Regularly threatened, attacked and killed, journalists are also being imprisoned in record numbers around the world, an event on the sidelines of the UN General Assembly highlighted on Friday. These practices undermine not only the fundamental human rights of the reporters themselves, but also the public’s right to receive and impart information, rights experts warn.
The side event was organised by the Committee to Protect Journalists (CPJ), a US-based non-governmental organisation promoting press freedom and advocating for the rights of journalists worldwide.
According to the non-profit group, at the end of 2017, 262 journalists were jailed, including over 70 in Turkey, 40 in China, and 20 in Egypt. About 52 per cent of those jailed, were behind bars because of their reporting on human rights violations, said CPJ.
A May 2018 report by the UN Educational, Scientific and Cultural Organization (UNESCO) – mandated with safeguarding the freedom of the press and the safety of journalists – states that “arbitrary imprisonment of journalists, which fosters self-censorship and impinges on the public’s right to access information, has reportedly continued to rise, although many governments have maintained that particular journalists have been imprisoned for reasons unrelated to their journalistic work.”
“Governments around the world routinely use emergency laws to censor media outlets and publications,” declared Joel Simon, CPJ’s Executive Director. “Increasingly they also bring ‘fake news’ charges against journalists who contradict official statements. They try journalists in military courts, they hold them in pre-trial detention indefinitely.”
“These are all actions that contradict international human rights law, and the standards set by the UN,” he stressed.
Governments around the world routinely use emergency laws to censor media outlets - Joel Simon, CPJ Executive Director
Article 19 of the Universal Declaration of Human Rights, guarantees the “freedom to hold opinions without interference and to seek, receive and impart information and ideas through any media and regardless of frontiers”. The universality of this was reinforced in the 1966 International Covenant on Civil and Political Rights. In 2013, the UN General Assembly declared 2 November as the International Day to End Impunity for Crimes against Journalists, which is increasingly observed across the world.
The event at UN headquarters on Friday highlighted in particular five cases of journalists currently imprisoned, including: Alaa Abdelfattah from Egypt and Azimjon Askarov from Kyrgyzstan, both arrested while covering alleged human rights abuses by security forces; Shahidul Alam from Bangladesh, imprisoned while covering student protests; and the high profile case of two Reuters journalists in Myanmar, Kyaw Soe Oo (also known as Moe Aung) and Wa Lone (also known as Thet Oo Maung), sentenced to seven years in jail, on charges of violating the country’s Official Secrets Act while covering the story of a massacre of Rohingya men by the Myanmar military in September 2017.

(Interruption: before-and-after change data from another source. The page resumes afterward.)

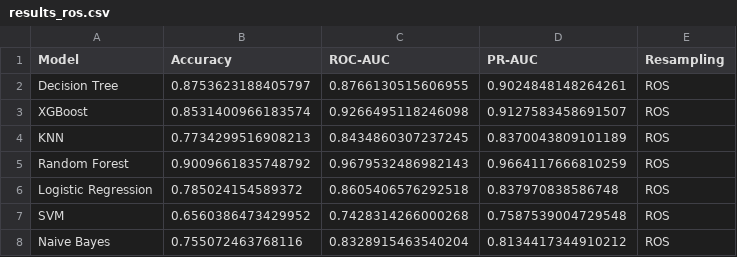
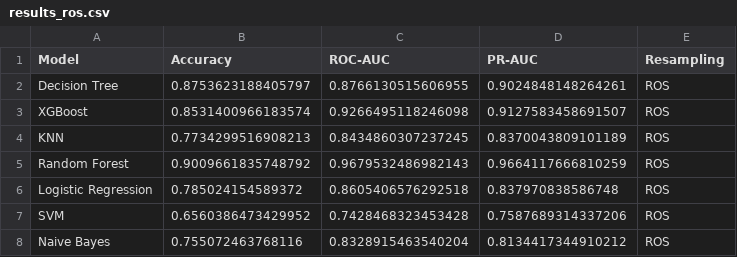
Before and after one commit to busraacr/churn_prediction, a CSV file: data/results/results_ros.csv, drawn as a sheet.

```diff
--- a/data/results/results_ros.csv
+++ b/data/results/results_ros.csv
@@ -6,3 +6,3 @@ Random Forest,0.9009661835748792,0.9679532486982143,0.9664117666810259,ROS
 Logistic Regression,0.785024154589372,0.8605406576292518,0.837970838586748,ROS
-SVM,0.6560386473429952,0.7428314266000268,0.7587539004729548,ROS
+SVM,0.6560386473429952,0.7428468323453428,0.7587689314337206,ROS
 Naive Bayes,0.755072463768116,0.8328915463540204,0.8134417344910212,ROS
```
Also changed, not shown: data/results/results_adasyn.csv, data/results/results_bs.csv, 9 other files.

“Their conviction and draconian seven-year sentence are a travesty of justice and it is up to the government to set them free,” their legal counsel, world-renowned human rights lawyer, Amal Clooney, to the meeting at UN Headquarters.
Earlier this month, the UN High Commissioner for Human Rights, Michelle Bachelet, said in a statement that the two journalists’ coverage of the massacre – for which the military subsequently admitted responsibility – “was clearly in the public interest as it may otherwise never have come to light.” She called for their convictions “to be quashed and for them to be released, along with all other journalists currently in detention for their legitimate exercise of the right to freedom of expression.”
The UN warns that the “imprisonment of journalists for their legitimate work not only fosters a culture of self-censorship but also impinges on the broader rights of society to obtain information.”